§ GIVEN RECORDS:
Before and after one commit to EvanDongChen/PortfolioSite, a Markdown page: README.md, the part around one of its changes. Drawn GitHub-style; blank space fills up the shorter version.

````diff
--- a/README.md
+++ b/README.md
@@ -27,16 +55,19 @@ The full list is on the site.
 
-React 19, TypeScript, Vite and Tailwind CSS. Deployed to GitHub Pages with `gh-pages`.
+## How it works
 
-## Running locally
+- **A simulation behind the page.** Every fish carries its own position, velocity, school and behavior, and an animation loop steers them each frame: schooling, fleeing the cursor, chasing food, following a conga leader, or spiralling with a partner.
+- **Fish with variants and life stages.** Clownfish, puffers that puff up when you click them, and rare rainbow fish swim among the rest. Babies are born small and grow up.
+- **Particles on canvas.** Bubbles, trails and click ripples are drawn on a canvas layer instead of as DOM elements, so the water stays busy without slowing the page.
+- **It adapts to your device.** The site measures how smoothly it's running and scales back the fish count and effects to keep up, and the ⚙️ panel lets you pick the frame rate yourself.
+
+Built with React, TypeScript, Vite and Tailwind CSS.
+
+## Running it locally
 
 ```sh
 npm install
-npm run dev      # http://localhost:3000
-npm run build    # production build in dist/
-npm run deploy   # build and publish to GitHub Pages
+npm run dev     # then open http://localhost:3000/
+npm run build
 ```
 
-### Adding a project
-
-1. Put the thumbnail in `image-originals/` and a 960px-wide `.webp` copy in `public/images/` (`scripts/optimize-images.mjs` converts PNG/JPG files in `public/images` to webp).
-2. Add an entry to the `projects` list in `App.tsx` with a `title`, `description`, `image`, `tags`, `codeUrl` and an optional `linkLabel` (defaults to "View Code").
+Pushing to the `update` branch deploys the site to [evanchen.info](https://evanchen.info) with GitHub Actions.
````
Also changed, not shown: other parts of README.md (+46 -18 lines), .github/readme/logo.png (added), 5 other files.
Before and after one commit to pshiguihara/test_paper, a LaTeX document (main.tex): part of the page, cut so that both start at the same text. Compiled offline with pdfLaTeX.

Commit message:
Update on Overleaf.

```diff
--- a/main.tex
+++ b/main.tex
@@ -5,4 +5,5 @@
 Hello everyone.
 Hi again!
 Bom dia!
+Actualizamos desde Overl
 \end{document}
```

§ AIM OF THE TASK: Could you restate the listing above word for word, leaving nothing out?

§ YOUR SOLUTION:
Before and after one commit to EvanDongChen/PortfolioSite, a Markdown page: README.md, the part around one of its changes. Drawn GitHub-style; blank space fills up the shorter version.

````diff
--- a/README.md
+++ b/README.md
@@ -27,16 +55,19 @@ The full list is on the site.
 
-React 19, TypeScript, Vite and Tailwind CSS. Deployed to GitHub Pages with `gh-pages`.
+## How it works
 
-## Running locally
+- **A simulation behind the page.** Every fish carries its own position, velocity, school and behavior, and an animation loop steers them each frame: schooling, fleeing the cursor, chasing food, following a conga leader, or spiralling with a partner.
+- **Fish with variants and life stages.** Clownfish, puffers that puff up when you click them, and rare rainbow fish swim among the rest. Babies are born small and grow up.
+- **Particles on canvas.** Bubbles, trails and click ripples are drawn on a canvas layer instead of as DOM elements, so the water stays busy without slowing the page.
+- **It adapts to your device.** The site measures how smoothly it's running and scales back the fish count and effects to keep up, and the ⚙️ panel lets you pick the frame rate yourself.
+
+Built with React, TypeScript, Vite and Tailwind CSS.
+
+## Running it locally
 
 ```sh
 npm install
-npm run dev      # http://localhost:3000
-npm run build    # production build in dist/
-npm run deploy   # build and publish to GitHub Pages
+npm run dev     # then open http://localhost:3000/
+npm run build
 ```
 
-### Adding a project
-
-1. Put the thumbnail in `image-originals/` and a 960px-wide `.webp` copy in `public/images/` (`scripts/optimize-images.mjs` converts PNG/JPG files in `public/images` to webp).
-2. Add an entry to the `projects` list in `App.tsx` with a `title`, `description`, `image`, `tags`, `codeUrl` and an optional `linkLabel` (defaults to "View Code").
+Pushing to the `update` branch deploys the site to [evanchen.info](https://evanchen.info) with GitHub Actions.
````
Also changed, not shown: other parts of README.md (+46 -18 lines), .github/readme/logo.png (added), 5 other files.
Before and after one commit to pshiguihara/test_paper, a LaTeX document (main.tex): part of the page, cut so that both start at the same text. Compiled offline with pdfLaTeX.

Commit message:
Update on Overleaf.

```diff
--- a/main.tex
+++ b/main.tex
@@ -5,4 +5,5 @@
 Hello everyone.
 Hi again!
 Bom dia!
+Actualizamos desde Overl
 \end{document}
```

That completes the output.